TRAVERSE CITY, MICH. — Daimler-Benz AG has opened its first virtual reality center — and one of the few publicly announced by an automaker — to help designers come up with future models by studying full-size, animated vehicle renderings.
The Virtual Reality Competence Center, which cost the carmaker about $2.5 million in building and equipment, opened in September in Ulm, Germany. The company uses the technology to tinker with a vehicle's styling and color, study its assembly on a mock factory floor and even take it on a virtual test drive.
Daimler-Benz, which makes Mercedes-Benz vehicles, plans to use virtual techniques at its other research centers worldwide, said project manager Michael Maile of the firm's research and technology center in Palo Alto, Calif. Maile discussed Daimler-Benz's use of the three-dimensional visualization technique Aug. 5 at the University of Michigan Management Briefing Seminars in Traverse City.
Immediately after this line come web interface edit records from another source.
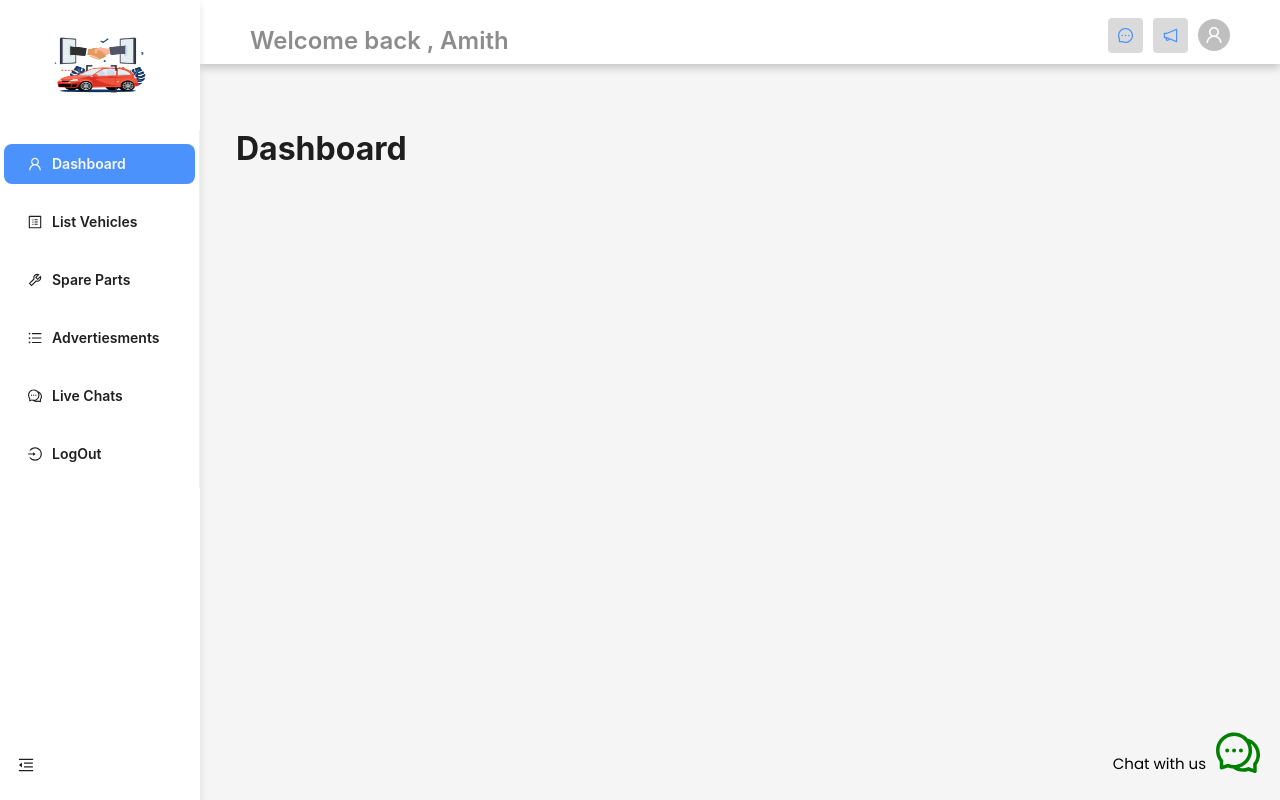
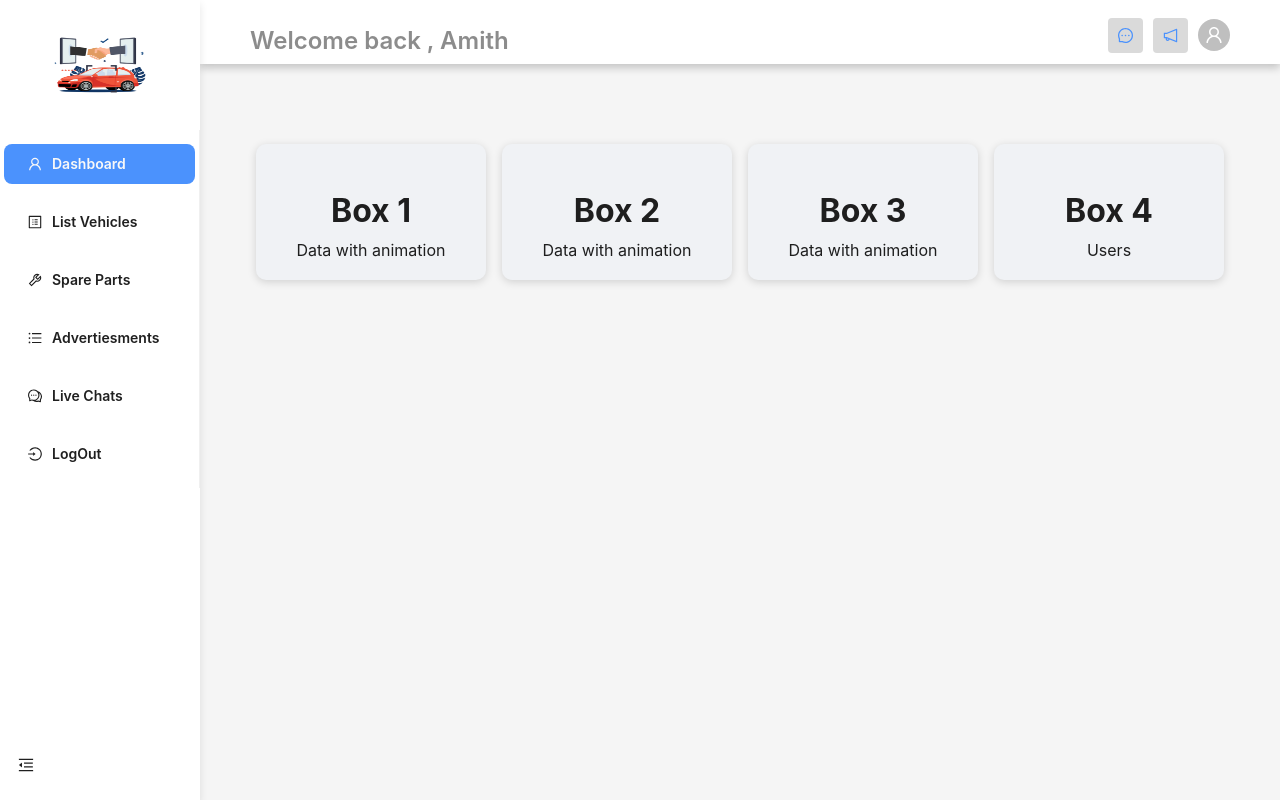
Before and after one commit to amithviduranga/Dinujaya-Car-Sale-Client, a React (Create React App) app: page /admin/dashboard in a window 1280 px wide. Built offline with nearby package versions, Linux system fonts and the light colour scheme; no server answers; sample sign-in values are in the browser's storage.

Commit message:
authentication enhanced

```diff
--- a/src/App.jsx
+++ b/src/App.jsx
@@ -22,6 +22,7 @@ import PayForAdvertiesment from './pages/global/PayForAdvertiesment.jsx';
 import {GlobalProvider} from './GlobalContext.js'
 import { GlobalContext } from './GlobalContext';
 import ProtectedRoute from './ProtectedRoute';
+import ProtectedAdminRoute from './ProtectedAdminRoute.jsx'
 import ChatIcon from './pages/global/chatSection/ChatIcon.jsx';
 function App() {
   // Set global configuration for the message component
@@ -91,10 +92,10 @@ return (
       {/* Admin Routes */}
       <Route path='/admin/login' element={<Login />} />
       <Route path='/admin/register' element={<Register />} />
-      <Route path='/admin/dashboard' element={<OwnerDashboard />} />
+      <Route path='/admin/dashboard' element={ <ProtectedAdminRoute><OwnerDashboard /></ProtectedAdminRoute>} />
     </Routes>
 
-    {localStorage.getItem('userName') && <ChatIcon />}
+    {!isAdminPath && localStorage.getItem('userName') && <ChatIcon />}
   </div>
 );
 }
--- a/src/GlobalContext.js
+++ b/src/GlobalContext.js
@@ -4,7 +4,8 @@ export const GlobalContext = createContext();
 
 export const GlobalProvider = ({ children }) => {
   const [response, setResponse] = useState(null);
-  const [isAuthenticated, setIsAuthenticated] = useState(!!localStorage.getItem('userToken')); // Initialize from localStorage
+  const [isAuthenticated, setIsAuthenticated] = useState(!!localStorage.getItem('userToken'));
+  const [isAdminAuthenticated, setIsAdminAuthenticated] = useState(!!localStorage.getItem('token'));
   const [loading, setLoading] = useState(false);
 
   const checkAuthStatus = () => {
@@ -13,6 +14,15 @@ export const GlobalProvider = ({ children }) => {
       setIsAuthenticated(false);
     } else {
       setIsAuthenticated(true);
+    }
+  };
+
+  const checkAdminAuthStatus = () => {
+    const token = localStorage.getItem('token');
+    if (!token) {
+      setIsAdminAuthenticated(false);
+    } else {
+      setIsAdminAuthenticated(true);
     }
   };
 
@@ -25,10 +35,11 @@ export const GlobalProvider = ({ children }) => {
 
   useEffect(() => {
     checkAuthStatus();
+    checkAdminAuthStatus();
   }, []);
 
   return (
-    <GlobalContext.Provider value={{ response, setResponse, isAuthenticated, setIsAuthenticated, loading, logout }}>
+    <GlobalContext.Provider value={{ response, setResponse, isAuthenticated, setIsAuthenticated, loading, logout ,isAdminAuthenticated,setIsAdminAuthenticated}}>
       {children}
     </GlobalContext.Provider>
   );
--- /dev/null
+++ b/src/ProtectedAdminRoute.jsx
@@ -0,0 +1,16 @@
+import React, { useContext } from 'react';
+import { Navigate } from 'react-router-dom';
+import { Spin } from 'antd';
+import { GlobalContext } from './GlobalContext';
+
+const ProtectedAdminRoute = ({ children }) => {
+  const { isAdminAuthenticated } = useContext(GlobalContext);
+  console.log(isAdminAuthenticated)
+   console.log()
+  if (!isAdminAuthenticated){
+    return <Navigate to="/admin/login" replace />
+  }
+  return children;
+};
+
+export default ProtectedAdminRoute;
--- a/src/ProtectedRoute.jsx
+++ b/src/ProtectedRoute.jsx
@@ -4,7 +4,8 @@ import { Spin } from 'antd';
 import { GlobalContext } from './GlobalContext';
 
 const ProtectedRoute = ({ children }) => {
-  const { isAuthenticated, loading } = useContext(GlobalContext);
+  const { isAuthenticated, loading,isAdminAuthenticated } = useContext(GlobalContext);
+
 
   if (loading) {
     return <Spin tip="Logging out..."></Spin>;
--- a/src/pages/Login.jsx
+++ b/src/pages/Login.jsx
@@ -28,10 +28,6 @@ export default function App() {
       }
       // Store the token (e.g., in localStorage)
       localStorage.setItem("token", accessToken);
-
-
-     console.log("res",response)
-
 
 
       // Redirect or perform other actions
@@ -115,9 +111,9 @@ export default function App() {
             />
           </svg>
 
-          <Title style={styles.title}>Welcome <br></br> Dinujaya Car Sale</Title>
+          <Title style={styles.title}>Welcome <br></br>  Admin Dashboard</Title>
           <Text style={styles.text}>
-            Welcome back to <span style={styles.boldText}>Dinujaya Car Sale</span>! <br></br>Please enter your details below to sign in.
+            Welcome back to <span style={styles.boldText}>Dinujaya Car Sale Admin Dashbord</span>! <br></br>Please enter your details below to sign in.
           </Text>
         </div>
         <Form
--- a/src/pages/Register.jsx
+++ b/src/pages/Register.jsx
@@ -24,7 +24,7 @@ export default function Registration() {
       const response = await axios.post(`${apiUrl}auth/register/1`, values);
       if (response.status === 200) {
         message.success("Registration successful. Please login.");
-       navigate("/login")
+       navigate("/admin/login")
 
       } else {
         // Handle other status codes
--- a/src/pages/global/MainPage.jsx
+++ b/src/pages/global/MainPage.jsx
@@ -84,14 +84,6 @@ const MainPage = () => {
     </div>
     <Layout>
         <Content style={{ padding: '0 100px' }}>
-        <Breadcrumb style={{ margin: '16px 0' }}>
-          <Breadcrumb.Item>Home</Breadcrumb.Item>
-          <Breadcrumb.Item>List</Breadcrumb.Item>
-          <Breadcrumb.Item>App</Breadcrumb.Item>
-        </Breadcrumb>
-
-
-
 
      {/* New Arrivals Section */}
      <div style={{ textAlign: 'center', marginTop: '50px' }}>
--- a/src/pages/global/chatSection/ChatIcon.jsx
+++ b/src/pages/global/chatSection/ChatIcon.jsx
@@ -2,7 +2,7 @@ import React, { useState } from 'react';
 import { FontAwesomeIcon } from '@fortawesome/react-fontawesome';
 import { faCommentAlt } from '@fortawesome/free-solid-svg-icons';
 import { CommentOutlined } from '@ant-design/icons';
-import { Icon } from 'antd';
+import { Tag  } from 'antd';
 import ChatBox from './ChatBox'; // Assuming you have a ChatBox component
 
 const ChatIcon = () => {
@@ -20,7 +20,7 @@ const ChatIcon = () => {
       zIndex: '1000', // Ensure it's above other content
     }}>
  {showChatBox && <ChatBox onClose={() => setShowChatBox(false)} />}
-      <span style={{ marginRight: '10px', fontSize:15}}>Chat with us</span>
+ <Tag style={{boxShadow: "0px 0px 5px rgba(0, 0, 0, 0.8)"}} color="#f50"><span style={{ marginRight: '10px', fontSize:16 ,fontWeight:500,}}>Chat with us</span></Tag>
       <CommentOutlined style={{ fontSize: '44px', cursor: 'pointer', color:'green'}} onClick={toggleChatBox} />
     </div>
   );
--- /dev/null
+++ b/src/pages/owner/dashboard/pages/Dashboard.css
@@ -0,0 +1,29 @@
+.dashboard {
+    padding: 20px;
+  }
+
+  .boxes {
+    display: flex;
+    justify-content: space-between;
+  }
+
+  .box {
+    background-color: #f0f2f5;
+    border-radius: 10px;
+    padding: 20px;
+    text-align: center;
+    box-shadow: 0 2px 8px rgba(0, 0, 0, 0.15);
+    transition: transform 0.3s;
+  }
+
+  .box:hover {
+    transform: scale(1.05);
+  }
+
+  h2 {
+    margin-bottom: 10px;
+  }
+
+  p {
+    margin: 0;
+  }
--- a/src/pages/owner/dashboard/pages/Dashboard.jsx
+++ b/src/pages/owner/dashboard/pages/Dashboard.jsx
@@ -1,9 +1,36 @@
 import React from 'react';
+import { Row, Col } from 'antd';
+import './Dashboard.css';
 
 const Dashboard = () => {
   return (
-    <div>
-      <h1>Dashboard</h1>
+    <div className="dashboard">
+      <Row gutter={16} className="boxes">
+        <Col span={6}>
+          <div className="box">
+            <h2>Box 1</h2>
+            <p>Data with animation</p>
+          </div>
+        </Col>
+        <Col span={6}>
+          <div className="box">
+            <h2>Box 2</h2>
+            <p>Data with animation</p>
+          </div>
+        </Col>
+        <Col span={6}>
+          <div className="box">
+            <h2>Box 3</h2>
+            <p>Data with animation</p>
+          </div>
+        </Col>
+        <Col span={6}>
+          <div className="box">
+            <h2>Box 4</h2>
+            <p>Users</p>
+          </div>
+        </Col>
+      </Row>
     </div>
   );
 };
```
``Some day, we'd like to see virtual showrooms [at dealerships] so our customers can view models without the need for extra floor space,'' Maile said.
The same does not hold true for designers. Daimler-Benz has set up 60 workstations at the Ulm center for design teams to tweak a car's look through 3D computer modeling. To look at actual-size vehicle renderings, designers strap on virtual-reality headsets and crystal eyeglasses in a cave-like setting that features 200-degree cylinder projectors sending images from all sides.
The company expects the use of virtual reality partly to replace clay models and other, more tangible prototypes, Maile said. Virtual reality, which uses computer-aided-design techniques to create a simulated environment, can reduce errors and save design time, Maile said.
At the Daimler-Benz facility, designers can adjust details such as the amount of light reflecting from the hood and the installation of a radio. An engineer also can simulate wind-tunnel conditions to check aerodynamic flow.
For the auto industry, only General Motors Corp. has previously announced the use of virtual reality techniques in design, Maile said.